### WHAT THE EXERCISE ASKS
Show the lines below that contain the string "navbar".

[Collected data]
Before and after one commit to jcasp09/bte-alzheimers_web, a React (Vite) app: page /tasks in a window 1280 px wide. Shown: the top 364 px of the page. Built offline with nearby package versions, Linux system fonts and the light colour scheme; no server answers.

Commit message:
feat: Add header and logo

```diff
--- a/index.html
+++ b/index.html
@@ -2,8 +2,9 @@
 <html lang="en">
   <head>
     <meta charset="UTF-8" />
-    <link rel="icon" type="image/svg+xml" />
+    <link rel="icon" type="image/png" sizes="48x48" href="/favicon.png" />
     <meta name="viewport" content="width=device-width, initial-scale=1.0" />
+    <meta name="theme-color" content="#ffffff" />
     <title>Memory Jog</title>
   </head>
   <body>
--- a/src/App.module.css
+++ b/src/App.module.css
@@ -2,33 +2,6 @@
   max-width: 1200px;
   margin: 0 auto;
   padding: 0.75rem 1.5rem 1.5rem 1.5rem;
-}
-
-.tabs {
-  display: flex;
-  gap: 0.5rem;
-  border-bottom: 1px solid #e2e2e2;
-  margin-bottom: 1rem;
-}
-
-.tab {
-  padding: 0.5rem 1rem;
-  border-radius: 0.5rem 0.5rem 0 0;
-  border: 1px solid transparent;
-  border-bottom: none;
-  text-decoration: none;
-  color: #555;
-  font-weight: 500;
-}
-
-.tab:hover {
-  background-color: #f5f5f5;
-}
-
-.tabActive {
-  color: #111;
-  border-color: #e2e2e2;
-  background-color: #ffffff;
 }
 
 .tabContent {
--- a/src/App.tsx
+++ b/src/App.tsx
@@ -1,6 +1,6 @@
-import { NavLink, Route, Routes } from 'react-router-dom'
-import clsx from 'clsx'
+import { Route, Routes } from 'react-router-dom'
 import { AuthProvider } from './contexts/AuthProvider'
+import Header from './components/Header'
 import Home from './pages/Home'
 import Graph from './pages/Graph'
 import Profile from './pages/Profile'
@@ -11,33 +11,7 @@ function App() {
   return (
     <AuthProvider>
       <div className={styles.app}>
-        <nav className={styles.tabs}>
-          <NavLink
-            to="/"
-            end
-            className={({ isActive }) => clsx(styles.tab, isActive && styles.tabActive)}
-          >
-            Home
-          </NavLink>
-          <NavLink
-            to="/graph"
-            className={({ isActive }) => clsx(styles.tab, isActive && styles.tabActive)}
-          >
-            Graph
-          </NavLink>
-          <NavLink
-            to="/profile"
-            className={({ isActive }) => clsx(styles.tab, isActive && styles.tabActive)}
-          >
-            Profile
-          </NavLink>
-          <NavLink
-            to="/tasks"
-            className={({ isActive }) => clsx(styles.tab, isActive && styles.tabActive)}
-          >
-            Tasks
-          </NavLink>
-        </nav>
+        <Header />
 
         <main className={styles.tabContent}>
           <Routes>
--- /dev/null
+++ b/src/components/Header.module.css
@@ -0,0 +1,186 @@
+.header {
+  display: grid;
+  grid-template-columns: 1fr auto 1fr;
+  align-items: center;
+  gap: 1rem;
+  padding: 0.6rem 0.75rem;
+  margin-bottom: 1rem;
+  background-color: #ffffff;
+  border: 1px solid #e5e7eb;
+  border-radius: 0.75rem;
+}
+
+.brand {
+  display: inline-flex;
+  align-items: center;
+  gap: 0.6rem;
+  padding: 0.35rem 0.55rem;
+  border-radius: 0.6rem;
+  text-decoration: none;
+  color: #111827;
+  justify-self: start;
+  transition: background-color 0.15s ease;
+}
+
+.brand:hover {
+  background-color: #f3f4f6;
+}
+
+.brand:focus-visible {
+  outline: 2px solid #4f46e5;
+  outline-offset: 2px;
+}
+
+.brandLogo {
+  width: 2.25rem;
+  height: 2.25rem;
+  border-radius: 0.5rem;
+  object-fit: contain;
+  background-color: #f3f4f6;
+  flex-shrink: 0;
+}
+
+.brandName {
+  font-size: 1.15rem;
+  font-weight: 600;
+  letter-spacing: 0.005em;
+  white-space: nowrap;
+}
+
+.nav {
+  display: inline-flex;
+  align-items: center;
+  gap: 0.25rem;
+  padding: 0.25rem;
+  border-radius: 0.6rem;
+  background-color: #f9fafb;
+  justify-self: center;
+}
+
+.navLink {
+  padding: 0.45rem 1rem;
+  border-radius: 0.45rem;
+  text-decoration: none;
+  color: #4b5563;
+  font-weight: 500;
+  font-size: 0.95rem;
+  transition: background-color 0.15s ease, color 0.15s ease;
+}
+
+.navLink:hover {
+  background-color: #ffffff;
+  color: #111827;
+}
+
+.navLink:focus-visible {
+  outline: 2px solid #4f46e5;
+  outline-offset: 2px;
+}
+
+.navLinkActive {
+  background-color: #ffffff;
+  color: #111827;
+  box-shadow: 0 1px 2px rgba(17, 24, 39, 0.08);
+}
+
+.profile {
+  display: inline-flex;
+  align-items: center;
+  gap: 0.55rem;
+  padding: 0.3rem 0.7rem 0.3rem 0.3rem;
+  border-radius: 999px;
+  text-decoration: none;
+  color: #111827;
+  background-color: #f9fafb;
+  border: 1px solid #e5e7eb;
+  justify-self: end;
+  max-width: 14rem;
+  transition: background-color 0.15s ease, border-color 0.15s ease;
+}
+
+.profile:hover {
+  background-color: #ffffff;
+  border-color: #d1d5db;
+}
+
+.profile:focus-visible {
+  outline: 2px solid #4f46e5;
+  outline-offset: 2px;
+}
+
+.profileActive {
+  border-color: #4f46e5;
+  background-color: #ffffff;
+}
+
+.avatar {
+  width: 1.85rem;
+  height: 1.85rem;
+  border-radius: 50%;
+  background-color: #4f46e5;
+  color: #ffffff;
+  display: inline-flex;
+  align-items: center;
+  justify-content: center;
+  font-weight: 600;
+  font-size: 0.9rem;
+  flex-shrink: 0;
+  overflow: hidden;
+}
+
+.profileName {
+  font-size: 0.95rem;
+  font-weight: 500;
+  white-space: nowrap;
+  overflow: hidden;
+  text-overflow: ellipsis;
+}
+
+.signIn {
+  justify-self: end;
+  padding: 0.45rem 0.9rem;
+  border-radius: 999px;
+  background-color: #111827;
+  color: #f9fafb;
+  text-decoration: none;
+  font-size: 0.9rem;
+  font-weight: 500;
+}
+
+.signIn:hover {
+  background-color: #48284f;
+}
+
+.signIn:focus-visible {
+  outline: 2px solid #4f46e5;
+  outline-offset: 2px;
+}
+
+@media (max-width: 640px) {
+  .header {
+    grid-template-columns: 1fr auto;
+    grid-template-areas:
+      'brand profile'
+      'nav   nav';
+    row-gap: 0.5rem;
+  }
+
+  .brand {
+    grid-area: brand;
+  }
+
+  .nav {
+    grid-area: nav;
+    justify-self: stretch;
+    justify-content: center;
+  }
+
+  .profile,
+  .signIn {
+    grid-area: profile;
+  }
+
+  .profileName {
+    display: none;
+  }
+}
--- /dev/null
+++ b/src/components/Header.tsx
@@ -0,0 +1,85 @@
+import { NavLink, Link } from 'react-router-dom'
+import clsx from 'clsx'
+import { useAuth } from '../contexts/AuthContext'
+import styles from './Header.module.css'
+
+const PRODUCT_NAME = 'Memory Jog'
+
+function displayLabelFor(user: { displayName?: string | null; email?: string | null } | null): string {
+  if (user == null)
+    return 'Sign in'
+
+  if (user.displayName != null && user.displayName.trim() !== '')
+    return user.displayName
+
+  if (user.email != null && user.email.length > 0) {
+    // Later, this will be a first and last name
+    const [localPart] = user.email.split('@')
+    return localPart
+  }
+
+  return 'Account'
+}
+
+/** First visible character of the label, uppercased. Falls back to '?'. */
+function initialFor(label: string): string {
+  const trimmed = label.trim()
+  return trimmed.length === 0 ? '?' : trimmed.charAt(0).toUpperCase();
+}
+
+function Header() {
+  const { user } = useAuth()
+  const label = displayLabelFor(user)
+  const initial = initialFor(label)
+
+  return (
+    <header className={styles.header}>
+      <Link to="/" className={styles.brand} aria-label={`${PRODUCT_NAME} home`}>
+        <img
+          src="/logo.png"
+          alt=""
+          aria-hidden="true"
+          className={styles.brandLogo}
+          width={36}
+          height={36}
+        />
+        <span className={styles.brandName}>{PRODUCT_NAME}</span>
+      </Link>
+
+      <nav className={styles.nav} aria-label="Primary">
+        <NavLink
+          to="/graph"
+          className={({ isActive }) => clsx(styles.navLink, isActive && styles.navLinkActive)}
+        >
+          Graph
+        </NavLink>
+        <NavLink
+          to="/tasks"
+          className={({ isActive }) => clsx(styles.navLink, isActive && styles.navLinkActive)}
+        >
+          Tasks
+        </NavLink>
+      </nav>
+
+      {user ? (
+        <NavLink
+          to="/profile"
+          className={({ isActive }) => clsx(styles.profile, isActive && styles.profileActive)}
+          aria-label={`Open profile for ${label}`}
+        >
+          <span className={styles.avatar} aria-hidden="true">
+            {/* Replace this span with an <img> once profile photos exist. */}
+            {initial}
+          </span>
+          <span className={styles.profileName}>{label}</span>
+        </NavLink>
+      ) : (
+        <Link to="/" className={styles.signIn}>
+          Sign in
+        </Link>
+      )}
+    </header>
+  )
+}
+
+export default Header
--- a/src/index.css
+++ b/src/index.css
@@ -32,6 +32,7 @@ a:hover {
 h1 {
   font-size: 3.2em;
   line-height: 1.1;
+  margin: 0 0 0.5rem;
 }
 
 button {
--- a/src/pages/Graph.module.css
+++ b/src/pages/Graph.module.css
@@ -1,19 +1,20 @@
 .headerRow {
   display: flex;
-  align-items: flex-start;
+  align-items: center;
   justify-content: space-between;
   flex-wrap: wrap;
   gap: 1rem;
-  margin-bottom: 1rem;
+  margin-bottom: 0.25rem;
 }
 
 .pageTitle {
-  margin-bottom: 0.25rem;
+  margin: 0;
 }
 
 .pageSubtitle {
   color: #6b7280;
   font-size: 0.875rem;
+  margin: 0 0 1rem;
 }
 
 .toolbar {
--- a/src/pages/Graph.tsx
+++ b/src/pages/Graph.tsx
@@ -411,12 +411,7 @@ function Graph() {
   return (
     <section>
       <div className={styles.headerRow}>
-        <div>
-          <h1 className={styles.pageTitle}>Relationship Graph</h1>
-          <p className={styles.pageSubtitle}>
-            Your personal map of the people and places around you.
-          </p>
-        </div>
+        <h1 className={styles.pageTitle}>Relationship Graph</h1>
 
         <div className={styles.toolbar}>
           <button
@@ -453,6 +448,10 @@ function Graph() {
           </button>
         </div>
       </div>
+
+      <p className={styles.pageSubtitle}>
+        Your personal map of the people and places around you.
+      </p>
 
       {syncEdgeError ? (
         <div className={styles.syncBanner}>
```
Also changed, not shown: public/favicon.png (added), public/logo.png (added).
---
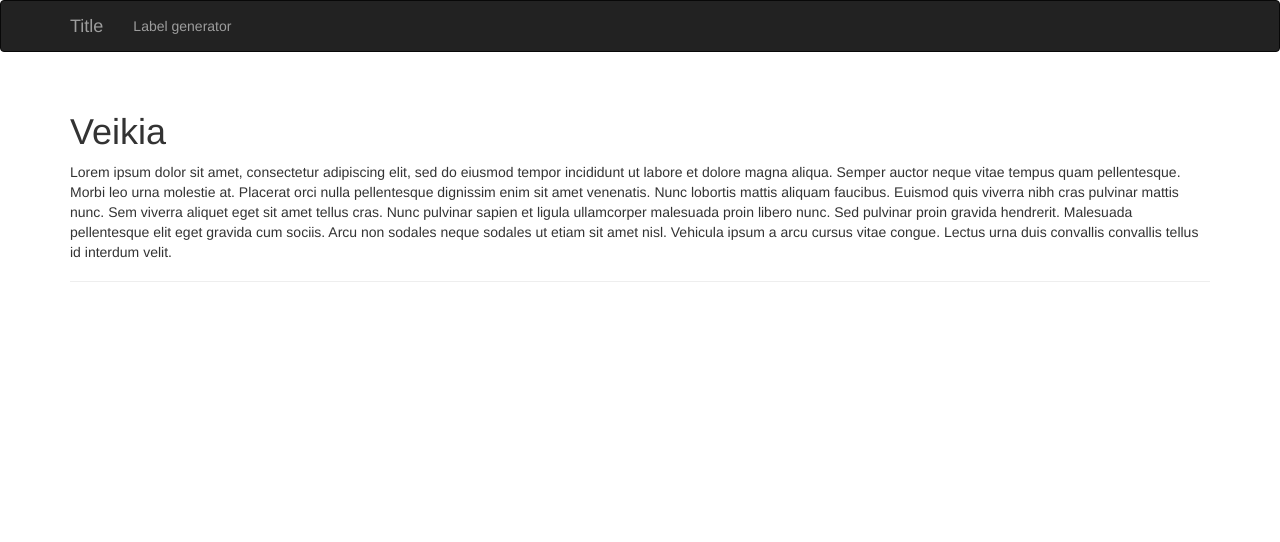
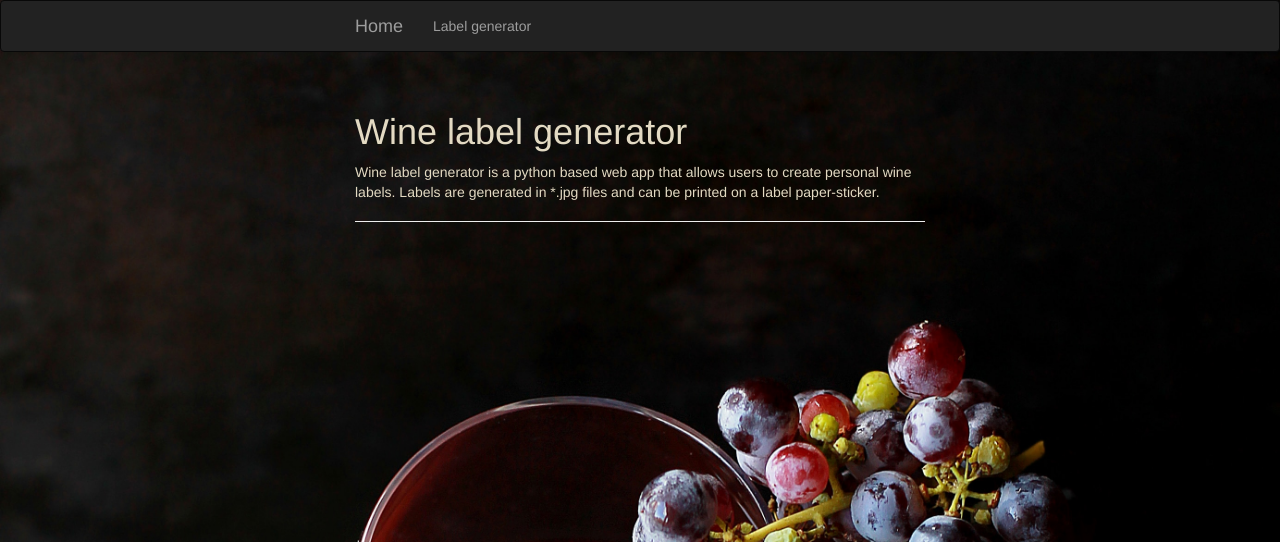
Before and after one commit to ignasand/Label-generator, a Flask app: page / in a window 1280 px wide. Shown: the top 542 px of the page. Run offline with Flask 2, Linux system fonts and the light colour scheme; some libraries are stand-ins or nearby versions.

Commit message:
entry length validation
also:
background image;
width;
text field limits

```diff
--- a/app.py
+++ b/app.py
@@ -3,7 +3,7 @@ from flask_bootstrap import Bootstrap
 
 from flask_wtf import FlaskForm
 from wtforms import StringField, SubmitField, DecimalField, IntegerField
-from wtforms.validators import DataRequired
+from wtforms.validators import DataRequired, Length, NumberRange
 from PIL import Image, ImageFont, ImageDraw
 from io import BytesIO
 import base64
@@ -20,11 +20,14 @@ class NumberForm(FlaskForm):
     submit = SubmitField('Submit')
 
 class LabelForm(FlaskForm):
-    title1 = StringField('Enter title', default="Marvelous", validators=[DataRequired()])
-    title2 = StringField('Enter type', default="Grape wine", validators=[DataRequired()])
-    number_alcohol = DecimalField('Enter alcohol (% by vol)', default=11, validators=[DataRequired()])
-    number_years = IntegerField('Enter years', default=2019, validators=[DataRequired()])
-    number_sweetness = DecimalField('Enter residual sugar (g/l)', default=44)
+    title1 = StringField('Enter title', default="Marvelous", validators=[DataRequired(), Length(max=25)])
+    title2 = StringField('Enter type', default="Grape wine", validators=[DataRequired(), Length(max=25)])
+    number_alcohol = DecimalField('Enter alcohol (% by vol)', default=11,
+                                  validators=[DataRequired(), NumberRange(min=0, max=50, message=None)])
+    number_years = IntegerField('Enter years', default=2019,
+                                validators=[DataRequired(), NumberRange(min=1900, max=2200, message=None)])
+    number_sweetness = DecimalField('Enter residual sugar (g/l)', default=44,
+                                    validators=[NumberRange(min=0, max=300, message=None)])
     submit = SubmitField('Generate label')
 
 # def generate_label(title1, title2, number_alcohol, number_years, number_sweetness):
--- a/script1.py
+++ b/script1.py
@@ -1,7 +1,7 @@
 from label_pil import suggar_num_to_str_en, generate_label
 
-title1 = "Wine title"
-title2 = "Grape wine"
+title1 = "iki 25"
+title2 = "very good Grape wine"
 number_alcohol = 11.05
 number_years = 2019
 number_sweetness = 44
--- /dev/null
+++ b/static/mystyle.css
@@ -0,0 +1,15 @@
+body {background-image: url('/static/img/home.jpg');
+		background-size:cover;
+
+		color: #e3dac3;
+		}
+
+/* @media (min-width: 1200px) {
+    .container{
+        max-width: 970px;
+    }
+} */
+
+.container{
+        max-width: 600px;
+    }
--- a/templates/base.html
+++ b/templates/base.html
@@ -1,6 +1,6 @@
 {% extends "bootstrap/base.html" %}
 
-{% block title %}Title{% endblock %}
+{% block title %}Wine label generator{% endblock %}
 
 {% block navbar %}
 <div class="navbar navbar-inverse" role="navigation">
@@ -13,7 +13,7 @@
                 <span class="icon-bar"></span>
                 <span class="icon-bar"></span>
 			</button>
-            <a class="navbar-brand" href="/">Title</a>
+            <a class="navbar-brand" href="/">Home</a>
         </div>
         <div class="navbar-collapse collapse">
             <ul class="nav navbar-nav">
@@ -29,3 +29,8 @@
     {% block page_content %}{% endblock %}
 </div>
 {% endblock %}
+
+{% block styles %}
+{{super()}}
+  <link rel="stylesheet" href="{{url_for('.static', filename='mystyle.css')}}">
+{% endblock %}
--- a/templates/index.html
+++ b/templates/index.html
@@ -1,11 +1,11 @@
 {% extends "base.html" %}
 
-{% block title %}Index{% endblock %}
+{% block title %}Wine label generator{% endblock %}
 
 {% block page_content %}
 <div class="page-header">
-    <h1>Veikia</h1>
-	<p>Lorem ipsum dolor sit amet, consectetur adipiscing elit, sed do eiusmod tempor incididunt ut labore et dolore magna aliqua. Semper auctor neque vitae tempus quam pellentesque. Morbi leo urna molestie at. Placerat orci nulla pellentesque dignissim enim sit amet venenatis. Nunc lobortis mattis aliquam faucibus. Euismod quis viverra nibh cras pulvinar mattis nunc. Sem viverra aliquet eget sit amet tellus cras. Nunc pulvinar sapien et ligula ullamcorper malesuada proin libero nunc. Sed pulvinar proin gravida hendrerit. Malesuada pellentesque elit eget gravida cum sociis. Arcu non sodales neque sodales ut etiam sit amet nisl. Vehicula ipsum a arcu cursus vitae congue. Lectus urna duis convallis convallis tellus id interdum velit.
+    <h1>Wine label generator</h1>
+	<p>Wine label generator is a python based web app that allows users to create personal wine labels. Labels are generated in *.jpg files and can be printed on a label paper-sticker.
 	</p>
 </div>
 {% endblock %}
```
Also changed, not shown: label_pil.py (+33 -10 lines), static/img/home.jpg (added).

### TASK ANSWER
 {% block navbar %}
 <div class="navbar navbar-inverse" role="navigation">
-            <a class="navbar-brand" href="/">Title</a>
+            <a class="navbar-brand" href="/">Home</a>
         <div class="navbar-collapse collapse">
             <ul class="nav navbar-nav">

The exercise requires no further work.